(Data records)
<<<<

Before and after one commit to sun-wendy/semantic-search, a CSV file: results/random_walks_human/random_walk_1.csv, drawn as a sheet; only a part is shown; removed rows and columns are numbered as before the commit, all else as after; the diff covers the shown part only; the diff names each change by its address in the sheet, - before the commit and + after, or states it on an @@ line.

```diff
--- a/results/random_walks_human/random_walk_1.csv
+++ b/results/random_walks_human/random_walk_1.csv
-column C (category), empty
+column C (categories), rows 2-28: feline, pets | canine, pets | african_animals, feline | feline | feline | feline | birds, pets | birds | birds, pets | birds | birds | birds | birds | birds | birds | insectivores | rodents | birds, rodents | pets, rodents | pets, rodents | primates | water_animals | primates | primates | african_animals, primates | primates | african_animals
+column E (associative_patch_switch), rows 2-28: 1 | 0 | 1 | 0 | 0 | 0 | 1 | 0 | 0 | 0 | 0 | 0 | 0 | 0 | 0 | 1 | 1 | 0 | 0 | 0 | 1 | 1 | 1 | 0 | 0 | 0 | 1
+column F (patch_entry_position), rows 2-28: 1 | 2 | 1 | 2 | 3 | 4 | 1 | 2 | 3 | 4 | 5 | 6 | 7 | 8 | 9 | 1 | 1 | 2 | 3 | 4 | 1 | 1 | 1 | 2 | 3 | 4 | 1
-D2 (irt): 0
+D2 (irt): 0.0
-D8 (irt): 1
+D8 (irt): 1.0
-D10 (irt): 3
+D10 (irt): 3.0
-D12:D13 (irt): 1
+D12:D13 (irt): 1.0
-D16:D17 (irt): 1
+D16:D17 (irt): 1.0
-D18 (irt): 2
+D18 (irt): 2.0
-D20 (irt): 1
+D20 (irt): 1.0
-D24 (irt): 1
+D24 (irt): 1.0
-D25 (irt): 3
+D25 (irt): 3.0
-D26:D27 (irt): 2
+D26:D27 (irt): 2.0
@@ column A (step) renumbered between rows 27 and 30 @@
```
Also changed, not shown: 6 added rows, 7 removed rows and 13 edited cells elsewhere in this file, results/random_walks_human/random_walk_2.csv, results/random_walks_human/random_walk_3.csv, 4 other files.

>>>>

- [Task objective]
Set the data above down again in full, exactly as it reads.

- [Answer to this problem]
Before and after one commit to sun-wendy/semantic-search, a CSV file: results/random_walks_human/random_walk_1.csv, drawn as a sheet; only a part is shown; removed rows and columns are numbered as before the commit, all else as after; the diff covers the shown part only; the diff names each change by its address in the sheet, - before the commit and + after, or states it on an @@ line.

```diff
--- a/results/random_walks_human/random_walk_1.csv
+++ b/results/random_walks_human/random_walk_1.csv
-column C (category), empty
+column C (categories), rows 2-28: feline, pets | canine, pets | african_animals, feline | feline | feline | feline | birds, pets | birds | birds, pets | birds | birds | birds | birds | birds | birds | insectivores | rodents | birds, rodents | pets, rodents | pets, rodents | primates | water_animals | primates | primates | african_animals, primates | primates | african_animals
+column E (associative_patch_switch), rows 2-28: 1 | 0 | 1 | 0 | 0 | 0 | 1 | 0 | 0 | 0 | 0 | 0 | 0 | 0 | 0 | 1 | 1 | 0 | 0 | 0 | 1 | 1 | 1 | 0 | 0 | 0 | 1
+column F (patch_entry_position), rows 2-28: 1 | 2 | 1 | 2 | 3 | 4 | 1 | 2 | 3 | 4 | 5 | 6 | 7 | 8 | 9 | 1 | 1 | 2 | 3 | 4 | 1 | 1 | 1 | 2 | 3 | 4 | 1
-D2 (irt): 0
+D2 (irt): 0.0
-D8 (irt): 1
+D8 (irt): 1.0
-D10 (irt): 3
+D10 (irt): 3.0
-D12:D13 (irt): 1
+D12:D13 (irt): 1.0
-D16:D17 (irt): 1
+D16:D17 (irt): 1.0
-D18 (irt): 2
+D18 (irt): 2.0
-D20 (irt): 1
+D20 (irt): 1.0
-D24 (irt): 1
+D24 (irt): 1.0
-D25 (irt): 3
+D25 (irt): 3.0
-D26:D27 (irt): 2
+D26:D27 (irt): 2.0
@@ column A (step) renumbered between rows 27 and 30 @@
```
Also changed, not shown: 6 added rows, 7 removed rows and 13 edited cells elsewhere in this file, results/random_walks_human/random_walk_2.csv, results/random_walks_human/random_walk_3.csv, 4 other files.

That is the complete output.